Beekeepers have been preparing their bees for the winter and of course, the bees have just been getting on with it too. Honeybees are different to most bees in that they don’t hibernate, and the workers will cluster together with the queen in the coldest days. There are no drones (male bees) around in the winter, having been massacred in the autumn by the workers (female bees) when the colony has no further use for them.
Daily temperatures are slowly dropping and the days are getting shorter, so there’s less light around! The trees and bushes are losing their leaves and with the notable exception of ivy, the availability of nectar and pollen bearing flowers have massively reduced. Also, the numbers of foraging bees have reduced too, but the bees still come out of the hive on bright days perhaps to collect water or to void themselves of pollen husks.
The beekeepers will have treated their bees for the control of the parasitic varroa mites and checked that their colonies have sufficient stores for the winter. A full-sized colony is likely to need at least 20kg of stores to get through the winter. If there is insufficient honey stored in the honeycomb, then the beekeepers can top-up by feeding with concentrated sugar syrup until later in November and with sugar fondant in the coldest months of December through to March. Hives will be strapped down and mouse guards fitted.

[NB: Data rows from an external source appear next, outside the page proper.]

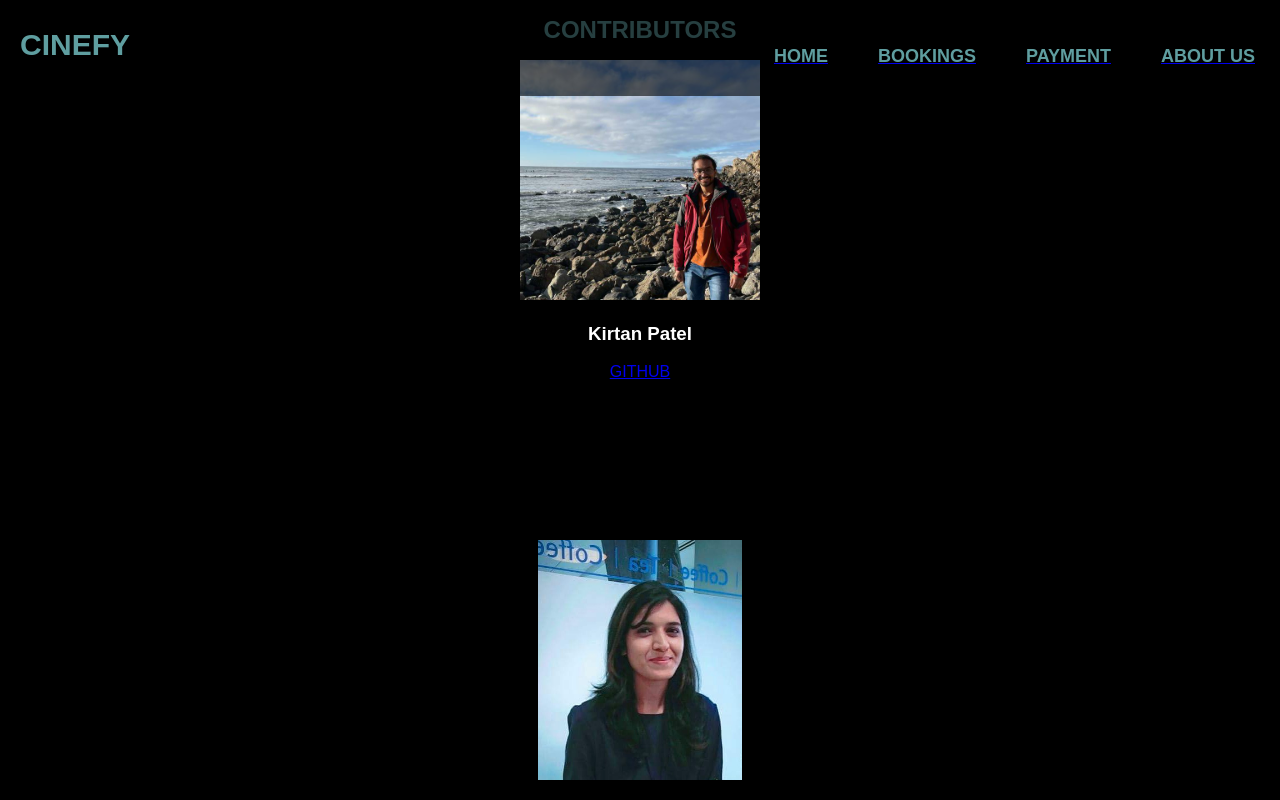
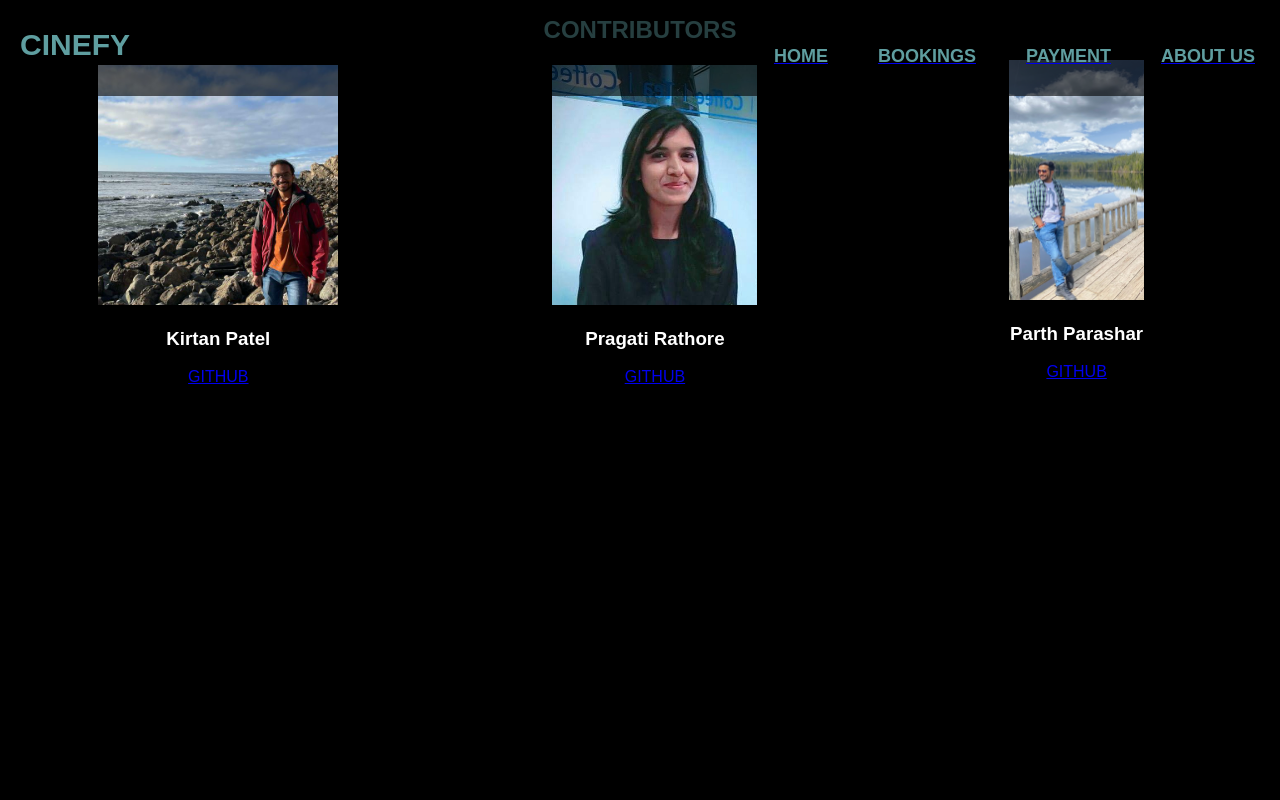
Before and after one commit to parasharparth/cinefy-frontend, a React (Create React App) app: page /about in a window 1280 px wide. Shown: the top 800 px of the page. Built offline with nearby package versions, Linux system fonts and the light colour scheme.

Commit message:
About us page images in a row

```diff
--- a/src/components/AboutUS/About.css
+++ b/src/components/AboutUS/About.css
@@ -13,6 +13,16 @@ body{
     height: 50%;
     color: white;
 }
-.h3{
-    color: white;
-}
+/* Three image containers (use 25% for four, and 50% for two, etc) */
+.column {
+    float: left;
+    width: 33.33%;
+    padding: 5px;
+  }
+
+  /* Clear floats after image containers */
+  .row::after {
+    content: "";
+    clear: both;
+    display: table;
+  }
```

Beekeepers become very conscious of the seasons and the winter is a good time to fettle unused hives and to make up frames for the coming spring. Time to get some good beekeeping books and dream of warm summer days filled with the buzz of insects and the scent of honey and the promise of good crops in the year ahead.